While salt on sidewalks and roadways helps prevent slips, falls and deadly auto accidents during wintry weather, a new study led by a University of Maryland geologist warns that introducing salt into the environment can hurt us in other ways—releasing toxic chemical cocktails that create a growing global threat to our freshwater supply and human health.
Added salts can interact with soils and infrastructure to release metals, dissolved solids and radioactive particles, according to previous studies by Professor Sujay Kaushal of the Department of Geology and the Earth System Science Interdisciplinary Center and his team. They termed these cascading effects “freshwater salinization syndrome,” which can poison drinking water and harm agriculture, infrastructure, wildlife and the stability of ecosystems.
The new study is the first comprehensive analysis of the interconnected effects of freshwater salinization syndrome and their impact on human health. It suggests that water supplies could face serious threats at local, regional and global levels if a coordinated management and regulation approach is not applied to human sources of salt. The study, which calls on regulators to approach salts with the same level of concern as acid rain, loss of biodiversity and other high-profile environmental problems, was published Monday in the journal Biogeochemistry.

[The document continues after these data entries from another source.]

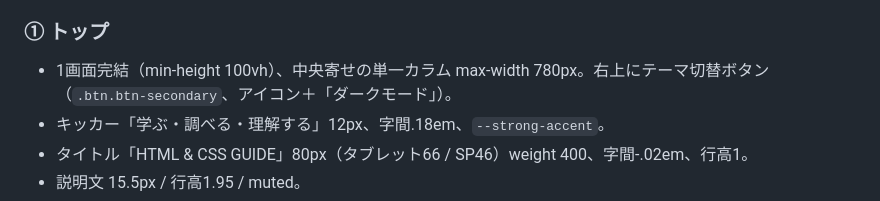
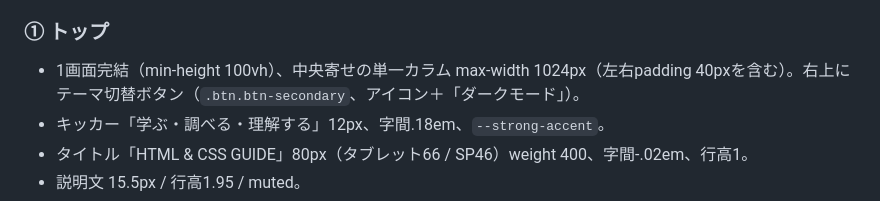
Before and after one commit to act2607muto/frontend-docs, a Markdown page: design_handoff_html_css_guide/README.md, the part around the change. Drawn GitHub-style.

Commit message:
[変更] 仕様書のトップページ max-width を 1024px に更新
Co-Authored-By: Claude Opus 5.5 <noreply@anthropic.com>
Claude-Session: https://claude.ai/code/session_01RkWM9PBopYSw299BXo65BF

```diff
--- a/design_handoff_html_css_guide/README.md
+++ b/design_handoff_html_css_guide/README.md
@@ -64,7 +64,7 @@ WordPress移行時の対応：一覧＝カスタム投稿タイプ（html_tag /
 - SP（<760px）：ナビはヘッダー下段に3等分グリッドで表示。検索はアイコンボタンでヘッダー下に全幅展開。
 
 ### ① トップ
-- 1画面完結（min-height 100vh）、中央寄せの単一カラム max-width 780px。右上にテーマ切替ボタン（`.btn.btn-secondary`、アイコン＋「ダークモード」）。
+- 1画面完結（min-height 100vh）、中央寄せの単一カラム max-width 1024px（左右padding 40pxを含む）。右上にテーマ切替ボタン（`.btn.btn-secondary`、アイコン＋「ダークモード」）。
 - キッカー「学ぶ・調べる・理解する」12px、字間.18em、`--strong-accent`。
 - タイトル「HTML & CSS GUIDE」80px（タブレット66 / SP46）weight 400、字間-.02em、行高1。
 - 説明文 15.5px / 行高1.95 / muted。
```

“We used to think about adding salts as not much of a problem,” said Kaushal. “We thought we put it on the roads in winter and it gets washed away, but we realized that it stuck around and accumulated.”
When Kaushal and his team compared data and reviewed studies from freshwater monitoring stations throughout the world, they found a general increase in chloride concentrations on a global scale. Chloride is the common element in many types of salts like sodium chloride (table salt) and calcium chloride (commonly used for road salt). The researchers also uncovered a 30-year trend of increasing salinity in places like the Passaic River in the New York City suburbs of northern New Jersey and a 100-mile-plus stretch of the Potomac River that supplies drinking water to Washington, D.C.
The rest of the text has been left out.